"In the ten years following the Second World War," James E. B. Breslin wrote, "literary modernism, like an aging evangelical religion, had rigidified into orthodoxy. In fact, with the publication of the widely used second edition of Understanding Poetry (1950), modernism had been codified into a textbook. The most conspicuous feature of the writing produced by younger poets Robert Lowell, James Merrill, W. S. Merwin, Richard Wilbur, for instance — was their revival of the very traditional forms that modernist poets had sought to dismantle; the predominant mode became the well-made symbolist poem. Yet in the modern era, the very existence of an identifiable mode, much less its perfection, is self-discrediting, so that during the fifties the predominant mode came increasingly to feel limited, excluding, impoverished" (xiv). By the end of the decade it seemed to many readers of contemporary poetry almost as though Modernism had never happened.

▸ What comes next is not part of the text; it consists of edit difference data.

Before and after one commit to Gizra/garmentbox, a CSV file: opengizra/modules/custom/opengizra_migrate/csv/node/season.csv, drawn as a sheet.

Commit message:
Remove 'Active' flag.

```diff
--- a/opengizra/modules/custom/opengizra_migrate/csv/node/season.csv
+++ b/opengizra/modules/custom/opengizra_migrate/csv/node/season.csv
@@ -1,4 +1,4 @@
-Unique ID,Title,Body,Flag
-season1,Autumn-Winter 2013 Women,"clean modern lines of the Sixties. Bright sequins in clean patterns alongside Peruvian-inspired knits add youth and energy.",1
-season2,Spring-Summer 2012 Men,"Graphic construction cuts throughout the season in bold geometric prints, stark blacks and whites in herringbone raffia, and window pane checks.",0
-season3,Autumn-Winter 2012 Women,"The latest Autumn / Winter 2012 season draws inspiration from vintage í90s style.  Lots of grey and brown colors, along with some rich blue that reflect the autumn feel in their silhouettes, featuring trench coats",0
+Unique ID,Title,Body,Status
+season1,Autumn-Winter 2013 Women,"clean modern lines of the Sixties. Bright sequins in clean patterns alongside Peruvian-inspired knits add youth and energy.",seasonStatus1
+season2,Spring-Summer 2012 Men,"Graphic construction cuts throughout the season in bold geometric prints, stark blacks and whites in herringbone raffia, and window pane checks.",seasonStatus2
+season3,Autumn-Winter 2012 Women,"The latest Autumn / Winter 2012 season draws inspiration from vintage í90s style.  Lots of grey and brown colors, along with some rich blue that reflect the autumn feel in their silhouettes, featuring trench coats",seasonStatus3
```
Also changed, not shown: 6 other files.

The reaction against Modernism had begun as early as the 1930s in the work of the British poet W.H. Auden and his Oxford University contemporaries including Stephen Spender and C. Day Lewis, but the reaction was not a revulsion against the poetry of Eliot, Pound, Yeats, and the other high Modernists so much as it was a feeling of frustration with the apparent impossibility of continuing to explore the outer edges of twentieth-century expression. Auden's first collection Poems appeared in 1930, and in it can be perceived the beginnings of the post-Modernist period style.
Auden and his group in the pre-World War II period blended traditionally formal verse structures with an urbane conversational style, as in Auden's "What's the Matter?" — "To lie flat on the back with the knees flexed / And sunshine on the soft receptive belly / Or face-down, the insolent spine relaxed, / No more compelled to cower or to bully, is good; and good to see them passing by / Below on the white side-walk in the heat, / The dog, the lady with parcels, and the boy: / There is the casual life outside the heart." Perkins wrote, "to understand why the poetry of the thirties took the direction it did, we must keep in mind the situation in literary history of these poets born between 1907 and 1917. They were the first generation for whom the development of modern poetry from the 1890s was what it is for us — history, tales of the tribal elders" (v. II, 120).